This is yet another doomed slab that was rescued by Captured Tracks from down in the ground. I love that this was saved and unleashed. Der TPK has truly opened up since that discovery was made on their recent Games for Slaves LP. I still have no idea about their whereabouts, who they are, or what direction they are barking in German, but the Spector by-way-of Hannett bunker brushfire that crackles and glows is almost endearing—something I could never say when they seemed to be vamping Misfits bootlegs. “Arc de Triomphe” is not going to warm hearts with its throbbing goth- industrialist disco, instead, with lids heavy and spring in step a bit of pogo could be in order. The double gloom B-side contains a duo of gems, though having to sparkle through years of soot and intermittent showers of acid rain.

Kid Romance, “Fuck Punx” b/w “I Use Electricity”
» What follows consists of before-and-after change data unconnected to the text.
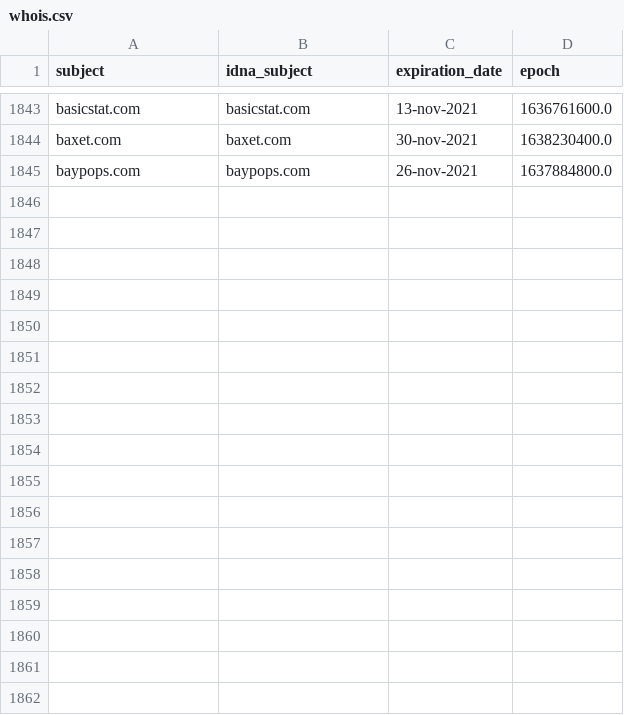
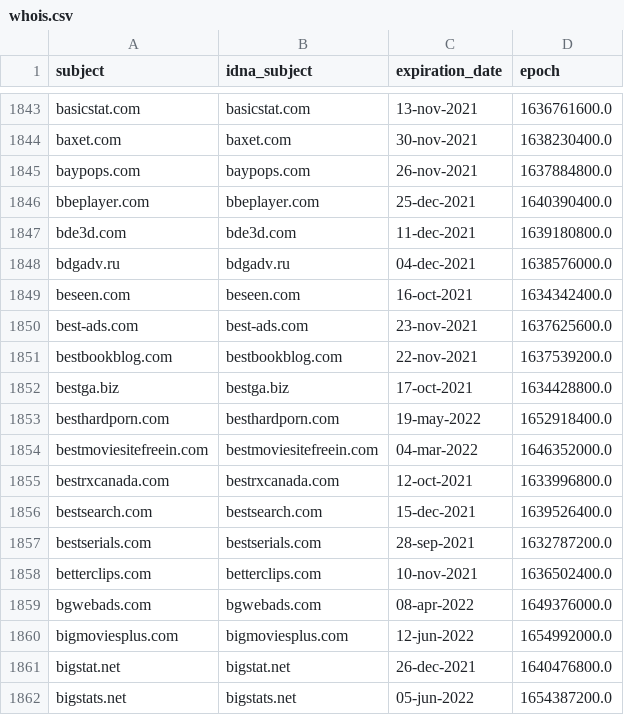
Before and after one commit to dead-hosts/cameleon_web_sysctl.org, a CSV file: .pyfunceble/whois.csv, drawn as a sheet; only a part is shown, gaps mark what is left out; the diff names each change by its address in the sheet, - before the commit and + after, or states it on an @@ line.

```diff
--- a/.pyfunceble/whois.csv
+++ b/.pyfunceble/whois.csv
+row 1846: bbeplayer.com | bbeplayer.com | 25-dec-2021 | 1640390400.0
+row 1847: bde3d.com | bde3d.com | 11-dec-2021 | 1639180800.0
+row 1848: bdgadv.ru | bdgadv.ru | 04-dec-2021 | 1638576000.0
+row 1849: beseen.com | beseen.com | 16-oct-2021 | 1634342400.0
+row 1850: best-ads.com | best-ads.com | 23-nov-2021 | 1637625600.0
+row 1851: bestbookblog.com | bestbookblog.com | 22-nov-2021 | 1637539200.0
+row 1852: bestga.biz | bestga.biz | 17-oct-2021 | 1634428800.0
+row 1853: besthardporn.com | besthardporn.com | 19-may-2022 | 1652918400.0
+row 1854: bestmoviesitefreein.com | bestmoviesitefreein.com | 04-mar-2022 | 1646352000.0
+row 1855: bestrxcanada.com | bestrxcanada.com | 12-oct-2021 | 1633996800.0
+row 1856: bestsearch.com | bestsearch.com | 15-dec-2021 | 1639526400.0
+row 1857: bestserials.com | bestserials.com | 28-sep-2021 | 1632787200.0
+row 1858: betterclips.com | betterclips.com | 10-nov-2021 | 1636502400.0
+row 1859: bgwebads.com | bgwebads.com | 08-apr-2022 | 1649376000.0
+row 1860: bigmoviesplus.com | bigmoviesplus.com | 12-jun-2022 | 1654992000.0
+row 1861: bigstat.net | bigstat.net | 26-dec-2021 | 1640476800.0
+row 1862: bigstats.net | bigstats.net | 05-jun-2022 | 1654387200.0
```
Also changed, not shown: .pyfunceble/inactive.csv, 12 other files.
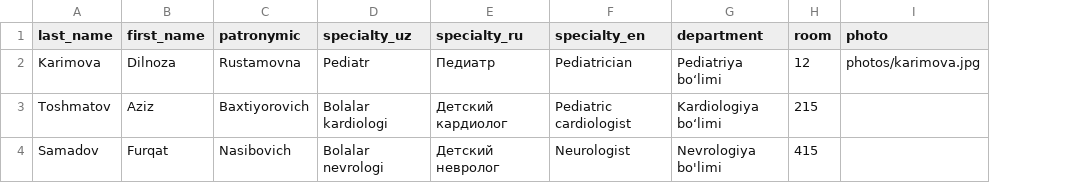
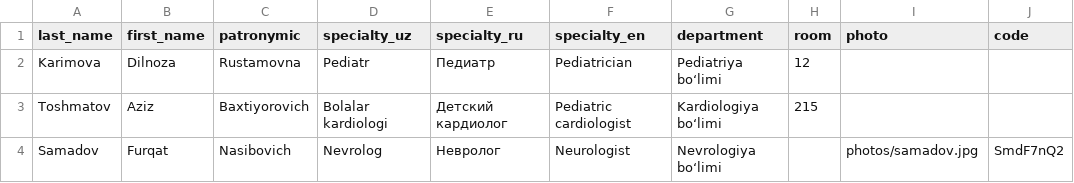
Before and after one commit to asad1001/doctor-feedback-bot, a CSV file: doctors.example.csv, drawn as a sheet; the diff names each change by its address in the sheet, - before the commit and + after, or states it on an @@ line.

Commit message:
Add Dr. Samadov

```diff
--- a/doctors.example.csv
+++ b/doctors.example.csv
+column J (code), row 4: SmdF7nQ2
-I2 (photo): photos/karimova.jpg
+I2 (photo): (empty)
-D4 (specialty_uz): Bolalar nevrologi
+D4 (specialty_uz): Nevrolog
-E4 (specialty_ru): Детский невролог
+E4 (specialty_ru): Невролог
-G4 (department): Nevrologiya bo'limi
+G4 (department): Nevrologiya boʻlimi
-H4 (room): 415
+H4 (room): (empty)
-I4 (photo): (empty)
+I4 (photo): photos/samadov.jpg
```
Also changed, not shown: 11 other files.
Not every batch can be fully tits. There’s always a dud to bear the brunt, and Kid Romance are the runts. Seeing “shitgaze” used unsparingly among blogs these days either makes me smile ear to ear or cower into the nearest corner. The word is an adjective, soon to be pejorative if applied to one too many. Likely these youth were influenced more by the recent past than the distant. In “Fuck Punx,” there’s a spat of the TNV/Eat Skull/Psych Horseshit triumvirate in their delivery and gracelessness, but not enough to stand at attention. Were you to package this as some lost Messthetics brawl of Manchurian 12 year-olds, 20 years removed from today, there might be something (novelty?). But as it stands, the kids should know a little better than this, especially with technology at their fingertips. Even worse is “I Use Electricity.” Though their attempts at forced fickle fidelities and sonic hiccups are a surprise, the song barely takes off, and when it does I hope the Black Lips are getting the residuals for this one.
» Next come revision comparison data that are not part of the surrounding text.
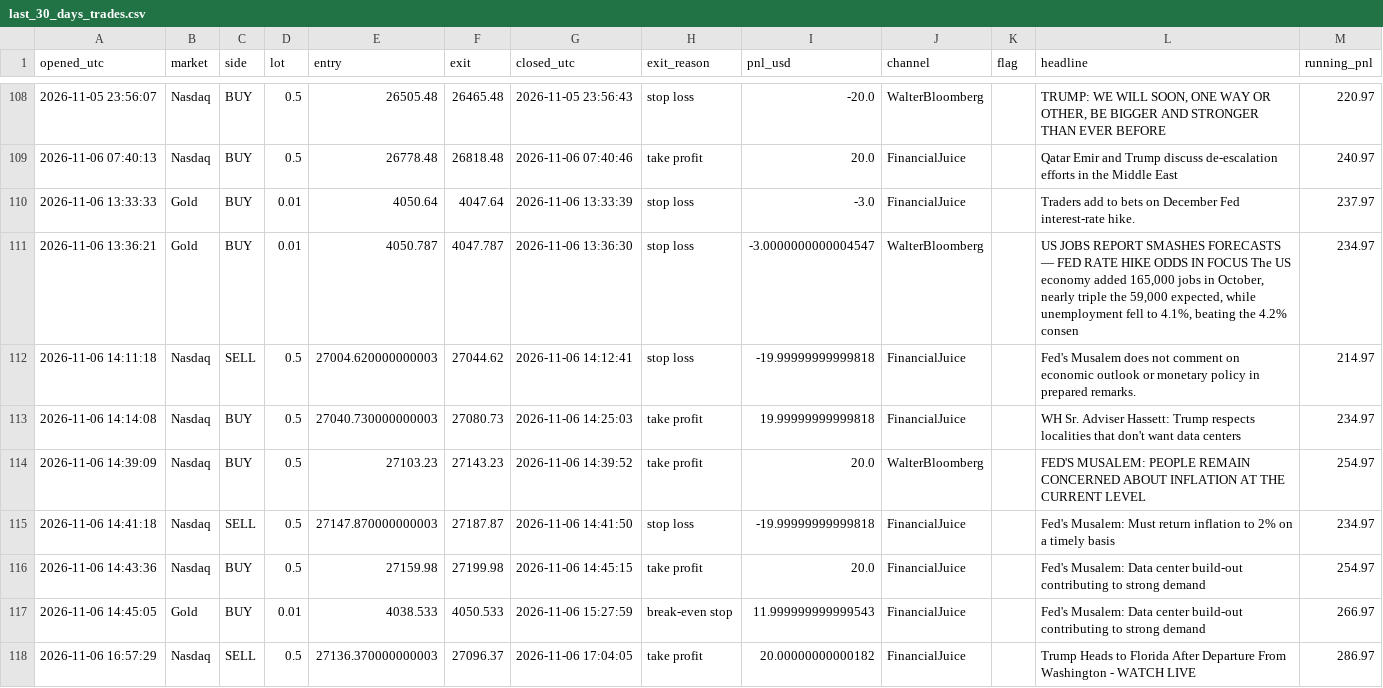
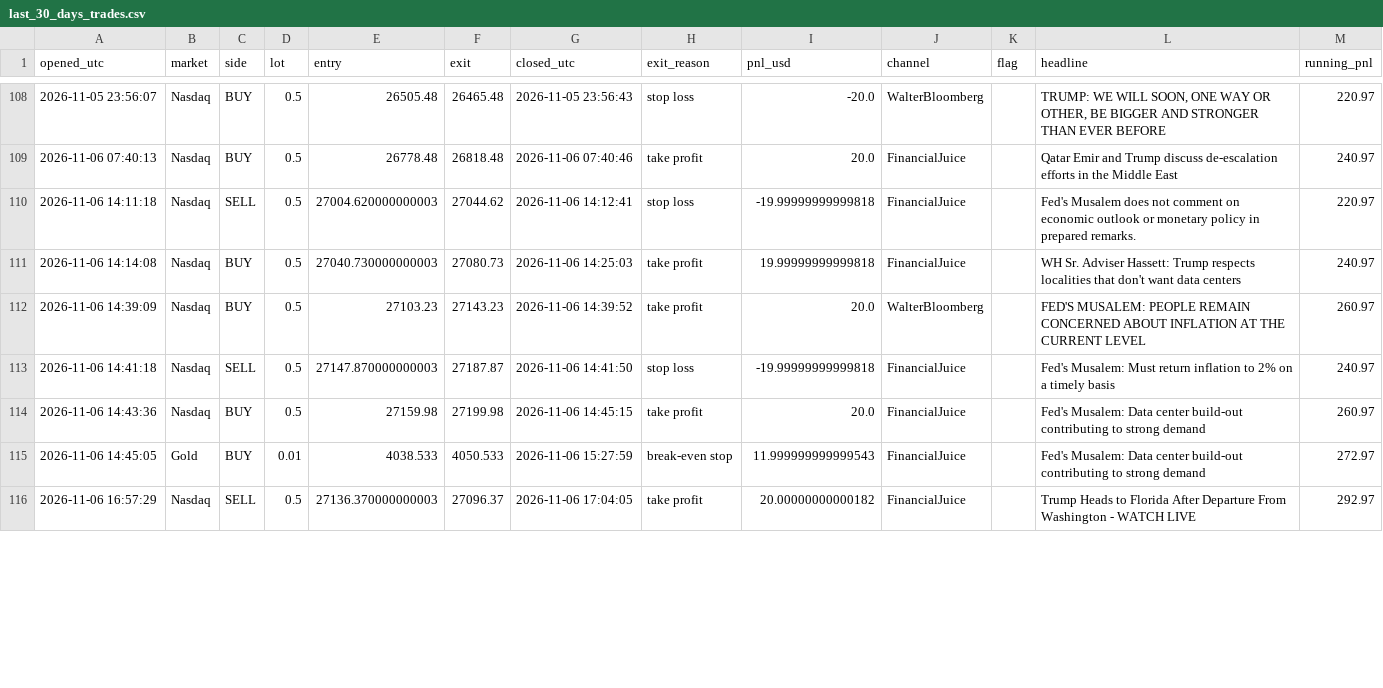
Before and after one commit to fakegundis-arch/oncandle, a CSV file: results/goldbot_backtest/last_30_days_trades.csv, drawn as a sheet; only a part is shown, gaps mark what is left out; the diff covers the shown part only.

```diff
--- a/results/goldbot_backtest/last_30_days_trades.csv
+++ b/results/goldbot_backtest/last_30_days_trades.csv
@@ -109,10 +109,8 @@ opened_utc,market,side,lot,entry,exit,closed_utc,exit_reason,pnl_usd,channel,fla
 2026-11-06 07:40:13,Nasdaq,BUY,0.5,26778.48,26818.48,2026-11-06 07:40:46,take profit,20.0,FinancialJuice,,Qatar Emir and Trump discuss de-escalation efforts in the Middle East,240.97
-2026-11-06 13:33:33,Gold,BUY,0.01,4050.64,4047.64,2026-11-06 13:33:39,stop loss,-3.0,FinancialJuice,,Traders add to bets on December Fed interest-rate hike.,237.97
-2026-11-06 13:36:21,Gold,BUY,0.01,4050.787,4047.787,2026-11-06 13:36:30,stop loss,-3.0000000000004547,WalterBloomberg,,"US JOBS REPORT SMASHES FORECASTS — FED RATE HIKE ODDS IN FOCUS The US economy added 165,000 jobs in October, nearly triple the 59,000 expected, while unemployment fell to 4.1%, beating the 4.2% consen",234.97
-2026-11-06 14:11:18,Nasdaq,SELL,0.5,27004.620000000003,27044.62,2026-11-06 14:12:41,stop loss,-19.99999999999818,FinancialJuice,,Fed's Musalem does not comment on economic outlook or monetary policy in prepared remarks.,214.97
-2026-11-06 14:14:08,Nasdaq,BUY,0.5,27040.730000000003,27080.73,2026-11-06 14:25:03,take profit,19.99999999999818,FinancialJuice,,WH Sr. Adviser Hassett: Trump respects localities that don't want data centers,234.97
-2026-11-06 14:39:09,Nasdaq,BUY,0.5,27103.23,27143.23,2026-11-06 14:39:52,take profit,20.0,WalterBloomberg,,FED'S MUSALEM: PEOPLE REMAIN CONCERNED ABOUT INFLATION AT THE CURRENT LEVEL,254.97
-2026-11-06 14:41:18,Nasdaq,SELL,0.5,27147.870000000003,27187.87,2026-11-06 14:41:50,stop loss,-19.99999999999818,FinancialJuice,,Fed's Musalem: Must return inflation to 2% on a timely basis,234.97
-2026-11-06 14:43:36,Nasdaq,BUY,0.5,27159.98,27199.98,2026-11-06 14:45:15,take profit,20.0,FinancialJuice,,Fed's Musalem: Data center build-out contributing to strong demand,254.97
-2026-11-06 14:45:05,Gold,BUY,0.01,4038.533,4050.533,2026-11-06 15:27:59,break-even stop,11.999999999999543,FinancialJuice,,Fed's Musalem: Data center build-out contributing to strong demand,266.97
-2026-11-06 16:57:29,Nasdaq,SELL,0.5,27136.370000000003,27096.37,2026-11-06 17:04:05,take profit,20.00000000000182,FinancialJuice,,Trump Heads to Florida After Departure From Washington - WATCH LIVE,286.97
+2026-11-06 14:11:18,Nasdaq,SELL,0.5,27004.620000000003,27044.62,2026-11-06 14:12:41,stop loss,-19.99999999999818,FinancialJuice,,Fed's Musalem does not comment on economic outlook or monetary policy in prepared remarks.,220.97
+2026-11-06 14:14:08,Nasdaq,BUY,0.5,27040.730000000003,27080.73,2026-11-06 14:25:03,take profit,19.99999999999818,FinancialJuice,,WH Sr. Adviser Hassett: Trump respects localities that don't want data centers,240.97
+2026-11-06 14:39:09,Nasdaq,BUY,0.5,27103.23,27143.23,2026-11-06 14:39:52,take profit,20.0,WalterBloomberg,,FED'S MUSALEM: PEOPLE REMAIN CONCERNED ABOUT INFLATION AT THE CURRENT LEVEL,260.97
+2026-11-06 14:41:18,Nasdaq,SELL,0.5,27147.870000000003,27187.87,2026-11-06 14:41:50,stop loss,-19.99999999999818,FinancialJuice,,Fed's Musalem: Must return inflation to 2% on a timely basis,240.97
+2026-11-06 14:43:36,Nasdaq,BUY,0.5,27159.98,27199.98,2026-11-06 14:45:15,take profit,20.0,FinancialJuice,,Fed's Musalem: Data center build-out contributing to strong demand,260.97
+2026-11-06 14:45:05,Gold,BUY,0.01,4038.533,4050.533,2026-11-06 15:27:59,break-even stop,11.999999999999543,FinancialJuice,,Fed's Musalem: Data center build-out contributing to strong demand,272.97
+2026-11-06 16:57:29,Nasdaq,SELL,0.5,27136.370000000003,27096.37,2026-11-06 17:04:05,take profit,20.00000000000182,FinancialJuice,,Trump Heads to Florida After Departure From Washington - WATCH LIVE,292.97
```
Also changed, not shown: 9 edited cells elsewhere in this file, 6 other files.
The Beets, “Don’t Fit in My Head” b/w “It’s Okay to Lose”
The Beets are quickly becoming Agit darlings with infinite spins of their long-winded debut album. Keeping in that tradition, this little treat is the perfect companion. Not exactly sure if this is hi-fi for them or if the A-side is just a tad more buoyant? Their sneering and sing-alongs bode well with the Slay Tracks-era Pavement guitar sketches. On the B-side, it’s as if Malkmus was hep with slow-motion Texas psych, the Modern Lovers and the Troggs. I hear all these things, but I also hear the distinctive collection of voices that make these tunes buzz.
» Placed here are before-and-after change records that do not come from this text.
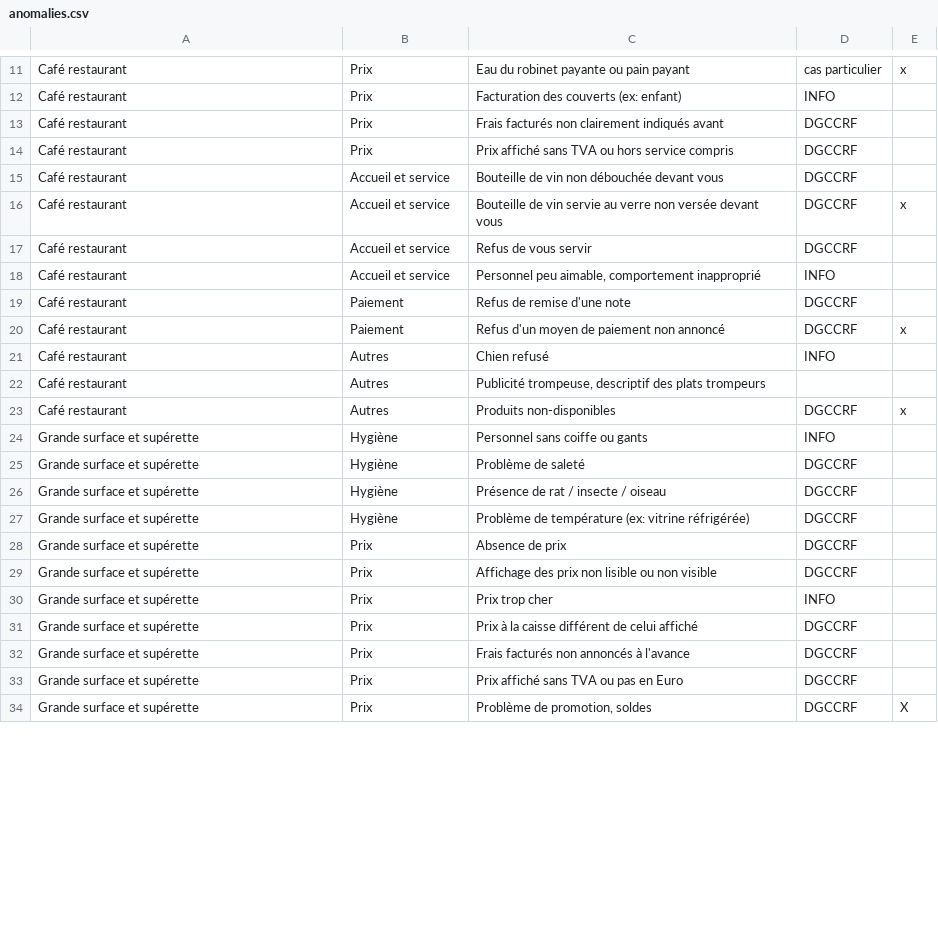
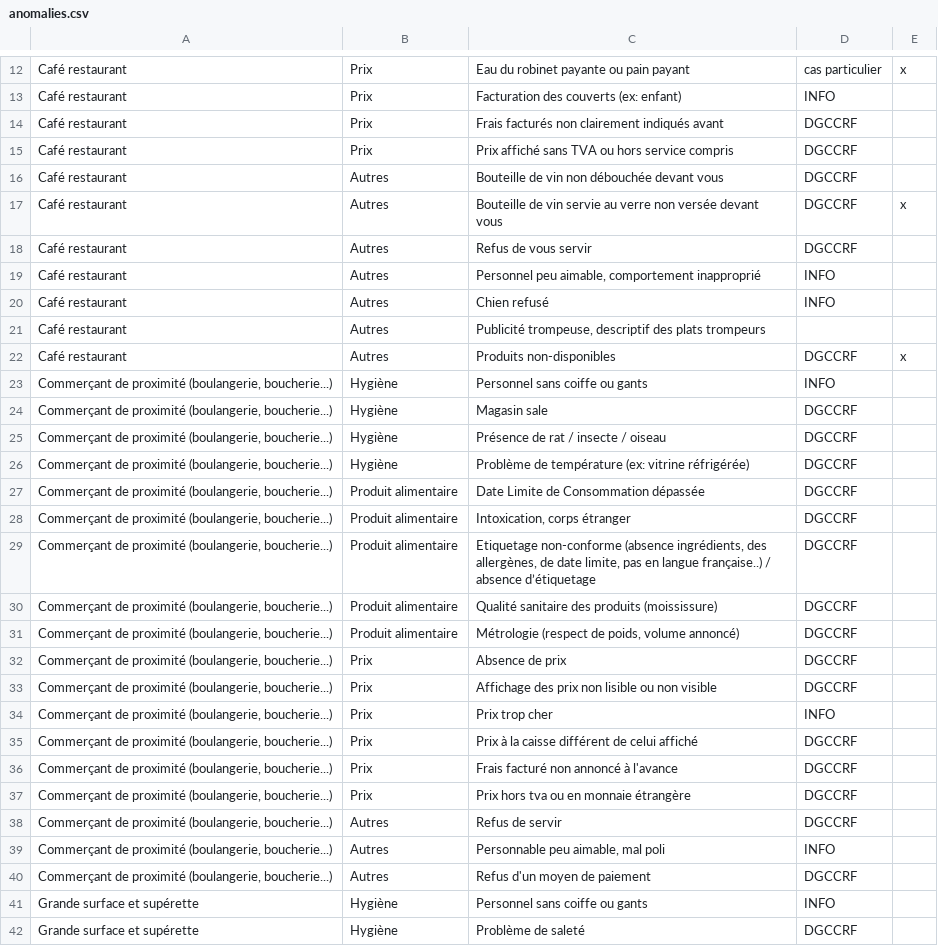
Before and after one commit to betagouv/signalement, a CSV file: assets/data/anomalies.csv, drawn as a sheet; only a part is shown, gaps mark what is left out; the shorter side is filled out with more unchanged rows; the diff covers the shown part only.

```diff
--- a/assets/data/anomalies.csv
+++ b/assets/data/anomalies.csv
@@ -14,8 +15,6 @@
 "Café restaurant","Prix","Prix affiché sans TVA ou hors service compris","DGCCRF",
-"Café restaurant","Accueil et service","Bouteille de vin non débouchée devant vous","DGCCRF",
-"Café restaurant","Accueil et service","Bouteille de vin servie au verre non versée devant vous","DGCCRF","x"
-"Café restaurant","Accueil et service","Refus de vous servir","DGCCRF",
-"Café restaurant","Accueil et service","Personnel peu aimable, comportement inapproprié","INFO",
-"Café restaurant","Paiement","Refus de remise d'une note","DGCCRF",
-"Café restaurant","Paiement","Refus d'un moyen de paiement non annoncé","DGCCRF","x"
+"Café restaurant","Autres","Bouteille de vin non débouchée devant vous","DGCCRF",
+"Café restaurant","Autres","Bouteille de vin servie au verre non versée devant vous","DGCCRF","x"
+"Café restaurant","Autres","Refus de vous servir","DGCCRF",
+"Café restaurant","Autres","Personnel peu aimable, comportement inapproprié","INFO",
 "Café restaurant","Autres","Chien refusé","INFO",
@@ -23,2 +22,20 @@
 "Café restaurant","Autres","Produits non-disponibles","DGCCRF","x"
+"Commerçant de proximité (boulangerie, boucherie...)","Hygiène","Personnel sans coiffe ou gants","INFO",
+"Commerçant de proximité (boulangerie, boucherie...)","Hygiène","Magasin sale","DGCCRF",
+"Commerçant de proximité (boulangerie, boucherie...)","Hygiène","Présence de rat / insecte / oiseau","DGCCRF",
+"Commerçant de proximité (boulangerie, boucherie...)","Hygiène","Problème de température (ex: vitrine réfrigérée)","DGCCRF",
+"Commerçant de proximité (boulangerie, boucherie...)","Produit alimentaire","Date Limite de Consommation dépassée","DGCCRF",
+"Commerçant de proximité (boulangerie, boucherie...)","Produit alimentaire","Intoxication, corps étranger","DGCCRF",
+"Commerçant de proximité (boulangerie, boucherie...)","Produit alimentaire","Etiquetage non-conforme (absence ingrédients, des allergènes, de date limite, pas en langue française..) / absence d’étiquetage","DGCCRF",
+"Commerçant de proximité (boulangerie, boucherie...)","Produit alimentaire","Qualité sanitaire des produits (moississure)","DGCCRF",
+"Commerçant de proximité (boulangerie, boucherie...)","Produit alimentaire","Métrologie (respect de poids, volume annoncé)","DGCCRF",
+"Commerçant de proximité (boulangerie, boucherie...)","Prix","Absence de prix","DGCCRF",
+"Commerçant de proximité (boulangerie, boucherie...)","Prix","Affichage des prix non lisible ou non visible","DGCCRF",
+"Commerçant de proximité (boulangerie, boucherie...)","Prix","Prix trop cher","INFO",
+"Commerçant de proximité (boulangerie, boucherie...)","Prix","Prix à la caisse différent de celui affiché","DGCCRF",
+"Commerçant de proximité (boulangerie, boucherie...)","Prix","Frais facturé non annoncé à l'avance","DGCCRF",
+"Commerçant de proximité (boulangerie, boucherie...)","Prix","Prix hors tva ou en monnaie étrangère","DGCCRF",
+"Commerçant de proximité (boulangerie, boucherie...)","Autres","Refus de servir","DGCCRF",
+"Commerçant de proximité (boulangerie, boucherie...)","Autres","Personnable peu aimable, mal poli","INFO",
+"Commerçant de proximité (boulangerie, boucherie...)","Autres","Refus d'un moyen de paiement","DGCCRF",
 "Grande surface et supérette","Hygiène","Personnel sans coiffe ou gants ","INFO",
```
Also changed, not shown: 19 removed rows and 21 edited cells elsewhere in this file.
German Measles, Demos Sorry cassette
These guys make the Beets look sophisticated. Coming from the same casual party-punk soiree inhabited by caUSE co-Motion and Nodzzz, the German Measles are nerd-chic amateurs who know their way around a Dead Milkman/Beat Happening/King Kong menage, but act the auteur when it comes to presenting a cassette of anti-pretentious high comedy in the guise of goofballs who could pass as the members of Y&T in the “Summertime Girls” video. I’m getting smitten for this varietal of Monkees-esque, anyone-can-start-a-band irony. Songs like “Moscoe Street,” about their favorite coin-accepting dive bar, and “Japanese Beetles,” sung in the narrative of rose-killing insects, have the makings of anthems but instead bop in and out with as much craft as they likely apply to their laundry. This has definitely been done before, and will likely keep going past their eventual expiration, as this is ephemera, not life-lasting music. And it’s also likely if you asked them they could care less about getting out of Bruar Falls, let alone Brooklyn. Either or, I adore them. Captured Tracks take note: there’s a Columbus band (Tree of Snakes) who were doing this shtick years ago.